With the best intentions, warm-hearted citizens donate their computers to organizations that promise to refurbish computers and send them to the less fortunate. Unfortunately, there is an alarming mishandling when it comes to electronic donations. In most cases, the charity doesn’t want or need them. I know this for a fact because we pick up tons of electronics from charitable organizations. What we don’t pick up, I’m afraid to tell you that more than 90% end up in a foreign country. Children, along with adults, strip and burn to get the scrap metals in dangerous environments. What happens to the rest of the computer? Plastic, glass, and other materials with little value end up in the rivers and soils.
BAN, Basel Action Network, uses GPS trackers to follow used electronics. According to the BAN, several companies ship scrap printers and LCD monitors to Asia.* This is nothing new. Every year or so, I read about another refurbishing and dumping scam.
If you don’t care about what it’s doing to foreign countries and the earth, care about yourself. If you have someone who tells you your hard drive has been wiped, that should give you minimal comfort. On average, it takes seven hours for a hard drive to be properly wiped. I know because our company used to wipe hard drives. Wiping hard drives is time-consuming and cost-prohibitive; therefore, companies with limited integrity often bypass complete erasing.
In January of 2016, we read that over 40% of the used hard drives sold online still have data on them. A business associate told me about her experience with a local computer repair shop. Her hard drive could not be saved, so the shop put a used hard drive on her computer. When she powered up the computer, all the pictures, web history, and passwords were still on the hard drive. Is that a reason to ensure your computers are properly recycled and data destroyed?
Since January 2016, when we read about the hard drives sold online, Urban E Recycling stopped wiping and started shredding. All hard drives we pick up from our customers are shredded. The only exception is when a customer requested degaussing of their hard drives for warranty reasons. Yes, we get far less money for the scrap metal in hard drives than we would if we wiped and sold them, but we have a promise to our customers.
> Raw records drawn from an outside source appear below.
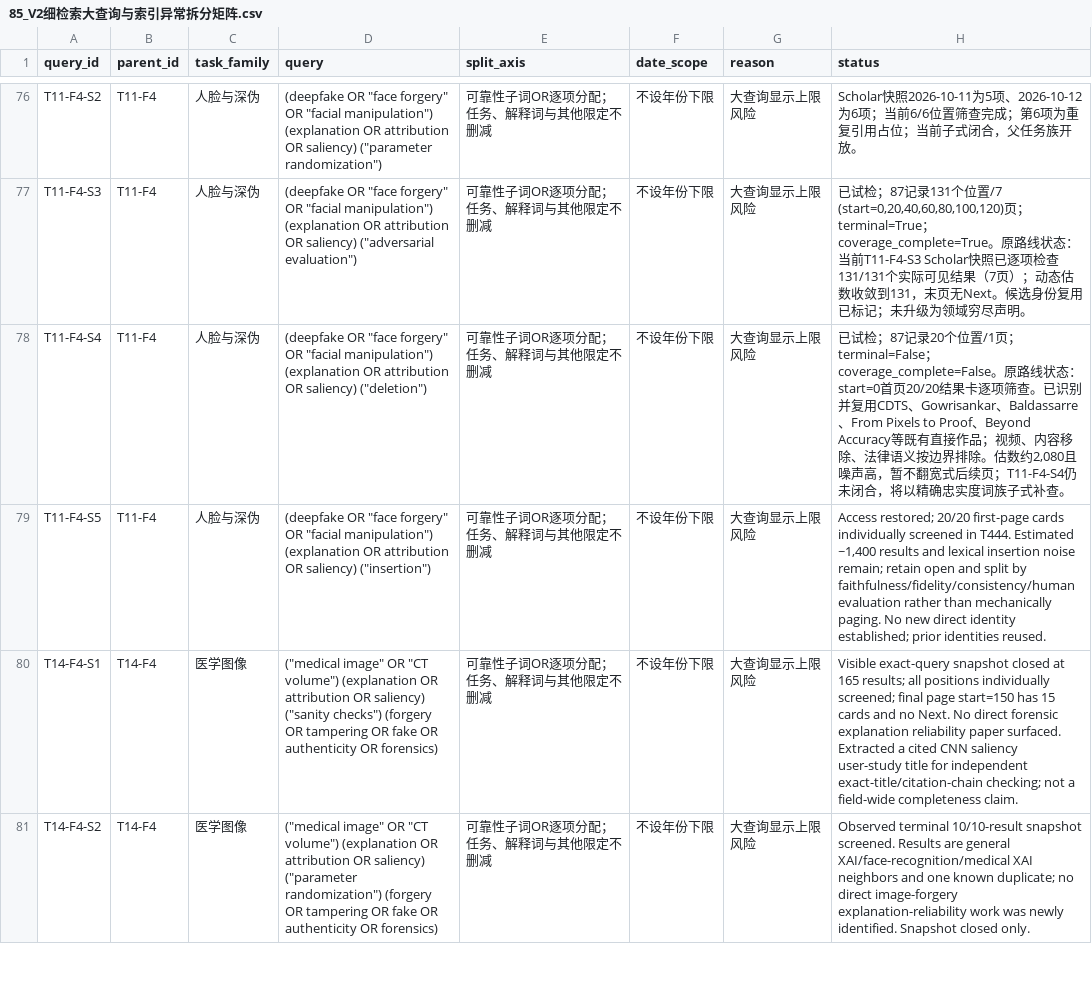
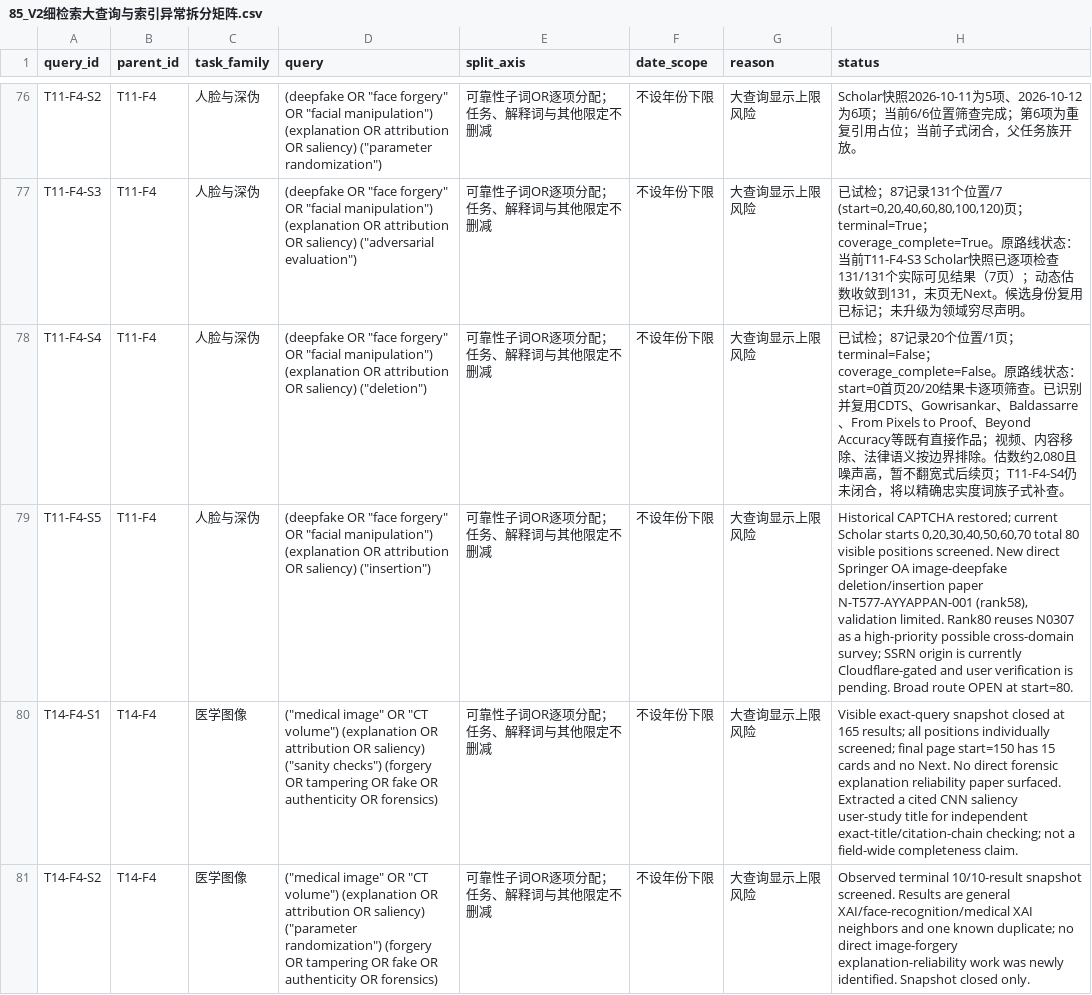
Before and after one commit to brodyZhao/my-research-project, a CSV file: outputs/图像鉴伪解释可靠性_重检_2026-10-05/85_V2细检索大查询与索引异常拆分矩阵.csv, drawn as a sheet; only a part is shown, gaps mark what is left out; the diff covers the shown part only.

```diff
--- a/outputs/图像鉴伪解释可靠性_重检_2026-10-05/85_V2细检索大查询与索引异常拆分矩阵.csv
+++ b/outputs/图像鉴伪解释可靠性_重检_2026-10-05/85_V2细检索大查询与索引异常拆分矩阵.csv
@@ -78,3 +78,3 @@ T11-F4-S3,T11-F4,人脸与深伪,"(deepfake OR ""face forgery"" OR ""facial mani
 T11-F4-S4,T11-F4,人脸与深伪,"(deepfake OR ""face forgery"" OR ""facial manipulation"") (explanation OR attribution OR saliency) (""deletion"")",可靠性子词OR逐项分配；任务、解释词与其他限定不删减,不设年份下限,大查询显示上限风险,"已试检；87记录20个位置/1页；terminal=False；coverage_complete=False。原路线状态：start=0首页20/20结果卡逐项筛查。已识别并复用CDTS、Gowrisankar、Baldassarre、From Pixels to Proof、Beyond Accuracy等既有直接作品；视频、内容移除、法律语义按边界排除。估数约2,080且噪声高，暂不翻宽式后续页；T11-F4-S4仍未闭合，将以精确忠实度词族子式补查。"
-T11-F4-S5,T11-F4,人脸与深伪,"(deepfake OR ""face forgery"" OR ""facial manipulation"") (explanation OR attribution OR saliency) (""insertion"")",可靠性子词OR逐项分配；任务、解释词与其他限定不删减,不设年份下限,大查询显示上限风险,"Access restored; 20/20 first-page cards individually screened in T444. Estimated ~1,400 results and lexical insertion noise remain; retain open and split by faithfulness/fidelity/consistency/human evaluation rather than mechanically paging. No new direct identity established; prior identities reused."
+T11-F4-S5,T11-F4,人脸与深伪,"(deepfake OR ""face forgery"" OR ""facial manipulation"") (explanation OR attribution OR saliency) (""insertion"")",可靠性子词OR逐项分配；任务、解释词与其他限定不删减,不设年份下限,大查询显示上限风险,"Historical CAPTCHA restored; current Scholar starts 0,20,30,40,50,60,70 total 80 visible positions screened. New direct Springer OA image-deepfake deletion/insertion paper N-T577-AYYAPPAN-001 (rank58), validation limited. Rank80 reuses N0307 as a high-priority possible cross-domain survey; SSRN origin is currently Cloudflare-gated and user verification is pending. Broad route OPEN at start=80."
 T14-F4-S1,T14-F4,医学图像,"(""medical image"" OR ""CT volume"") (explanation OR attribution OR saliency) (""sanity checks"") (forgery OR tampering OR fake OR authenticity OR forensics)",可靠性子词OR逐项分配；任务、解释词与其他限定不删减,不设年份下限,大查询显示上限风险,Visible exact-query snapshot closed at 165 results; all positions individually screened; final page start=150 has 15 cards and no Next. No direct forensic explanation reliability paper surfaced. Extracted a cited CNN saliency user-study title for independent exact-title/citation-chain checking; not a field-wide completeness claim.
```
Also changed, not shown: 1 edited cell elsewhere in this file, outputs/图像鉴伪解释可靠性_重检_2026-10-05/172_强相关核心及邻接论文原文解释可靠性效度核读.csv, outputs/图像鉴伪解释可靠性_重检_2026-10-05/87_V2细查询子式实际试检状态.csv, 9 other files.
Nothing that can be recognized and related to them will leave our warehouse.
We love what we do.
Mother Nature doesn’t want your old computers but we do.